A major reason for the high cost of US healthcare is that Americans pay full prices for brand new drugs that are either not available in other countries or (due to monopsony buying power) sold at a vastly reduced price. We have an American pharmaceutical (and now biotech) industry because of this policy, and we get solutions before anyone else, but effectively American consumers subsidize the rest of the world.
Without healthcare reform, one of the biggest healthcare policy questions before Congress would be establishing the policy for generic biotech drugs. Unlike small molecule (chemically produced) drugs, it is much harder to establish the biological equivalence of large molecule biologics (which tend to be protein-based created using recombinant DNA) without conducting new clinical trials.
Of course, generic biotech drug makers do not want to be required to conduct expensive and time-consuming clinical trials. They would rather sell knock-off drugs after patents expire, just as small molecule generic makers did after Hatch-Waxman came into effect.
The government has two hats here. As the safety regulator, it must reduce the chances of unsafe drugs being sold. As the nation’s largest drug purchaser (and antitrust regulator) it wants lots of competition for drugs to push down prices, as Hatch-Watchman has done for small-molecule drugs.
Alas, there is also the little inconvenient problem that if the biotech companies never get monopoly rents, then they won’t get VC investment and won’t develop drugs and probably won’t even come into existence. Large risky investments in innovation (new compound investments are among the riskiest) don’t get made without financial incentives and a supply of capital. (There are academic criticisms of using patents to incentivize innovation, but patents are a much cleaner incentive for pharma innovation than for say software or electronics).
Blogger Gene Quinn of IP Watchdog notes an interesting policy discussion last week on CNBC with two former government officials and the head of BIO (Biotech Industry Organization), the industry trade association. He summarizes the issues succinctly:

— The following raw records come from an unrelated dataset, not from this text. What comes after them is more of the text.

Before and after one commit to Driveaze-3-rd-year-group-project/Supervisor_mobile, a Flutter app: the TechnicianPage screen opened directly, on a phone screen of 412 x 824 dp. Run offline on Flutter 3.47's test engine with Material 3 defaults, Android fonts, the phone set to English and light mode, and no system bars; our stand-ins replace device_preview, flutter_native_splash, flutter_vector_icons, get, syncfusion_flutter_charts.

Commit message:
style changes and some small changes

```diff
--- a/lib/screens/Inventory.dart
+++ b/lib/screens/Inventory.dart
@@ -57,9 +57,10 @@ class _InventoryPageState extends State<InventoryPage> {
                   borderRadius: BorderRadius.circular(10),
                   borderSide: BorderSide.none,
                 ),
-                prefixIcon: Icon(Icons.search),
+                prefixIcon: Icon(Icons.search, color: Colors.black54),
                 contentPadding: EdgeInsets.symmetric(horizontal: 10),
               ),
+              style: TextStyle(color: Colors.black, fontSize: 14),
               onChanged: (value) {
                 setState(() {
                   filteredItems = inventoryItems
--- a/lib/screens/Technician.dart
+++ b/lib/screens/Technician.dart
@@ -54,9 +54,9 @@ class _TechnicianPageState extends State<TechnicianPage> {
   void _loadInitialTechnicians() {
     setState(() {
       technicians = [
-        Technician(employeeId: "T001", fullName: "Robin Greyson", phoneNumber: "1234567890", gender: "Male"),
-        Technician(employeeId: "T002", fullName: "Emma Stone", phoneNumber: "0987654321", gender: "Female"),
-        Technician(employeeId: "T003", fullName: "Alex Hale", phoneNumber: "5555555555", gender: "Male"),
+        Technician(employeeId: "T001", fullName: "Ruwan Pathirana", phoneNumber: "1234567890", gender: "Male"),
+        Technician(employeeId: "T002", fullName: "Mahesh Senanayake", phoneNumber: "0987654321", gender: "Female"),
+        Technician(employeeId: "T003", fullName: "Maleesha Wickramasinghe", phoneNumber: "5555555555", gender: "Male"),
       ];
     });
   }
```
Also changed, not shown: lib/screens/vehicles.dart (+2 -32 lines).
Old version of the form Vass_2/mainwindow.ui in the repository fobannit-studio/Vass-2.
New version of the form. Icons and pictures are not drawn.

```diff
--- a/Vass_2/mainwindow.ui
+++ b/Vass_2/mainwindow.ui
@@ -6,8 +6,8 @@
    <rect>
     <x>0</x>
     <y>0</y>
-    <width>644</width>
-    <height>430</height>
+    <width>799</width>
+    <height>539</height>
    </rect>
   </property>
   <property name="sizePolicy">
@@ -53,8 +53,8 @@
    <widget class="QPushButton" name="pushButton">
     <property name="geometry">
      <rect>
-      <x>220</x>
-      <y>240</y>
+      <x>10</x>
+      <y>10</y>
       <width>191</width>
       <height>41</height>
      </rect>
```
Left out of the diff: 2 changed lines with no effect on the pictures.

[T]he segment is well worth watching and will no doubt dispel the myths and lack of understanding by open-minded individuals who question why the biotechnology industry wanted 12 to 14 years of exclusivity for biologics, when the FTC said zero years of exclusivity would be sufficient, President Obama wanted no more than 7 years of exclusivity and Congress opted for 12 years of protection. Co-anchor Joe Kernan started off the questioning by saying: “How did you get 12 years? Why exclude biotechnology from the cost pressures that everyone else is going to have to live under?”Surrounded by Republicans, apparently the CNBC host interjected himself to speak for the administration’s position:
Specifically, Kernan said: “it just seems like you are a poster child for the exorbitant costs of treatment and maybe some of the costs we shouldn’t be undertaking and we have to judge where to spend the money.” And people wonder why throughout the health care debate the public has been fighting so hard, despite the erroneous and scandalous labels hurled at ordinary citizens who simply want answers and know the government is lying about so much.Or, as Harvard economist Marvin Feldstein put it Wednesday: “The Obama strategy is to reduce health costs by rationing the services that we and future generations of patients will receive.”
Here, Kernan defines the problem as should we be undertaking the cost of exorbitant treatments? Despite what President Obama and his team say, and despite what Democrats in Congress say, the truth is that the overwhelming majority of health care costs come at the end of life, and the only way to lower costs is to ration care at the end of life, as was suggested by Kernan.
Patent term is the key policy lever for increasing or decreasing the incentives for new drug discovery: it can make or break companies in this industry (while at the same time, excessive term delays competition that makes readily available).
I hope that the patent issue can be debated outside the context of healthcare reform, because it’s too important an issue to get buried among 1,011 unread pages of the healthcare reform bill.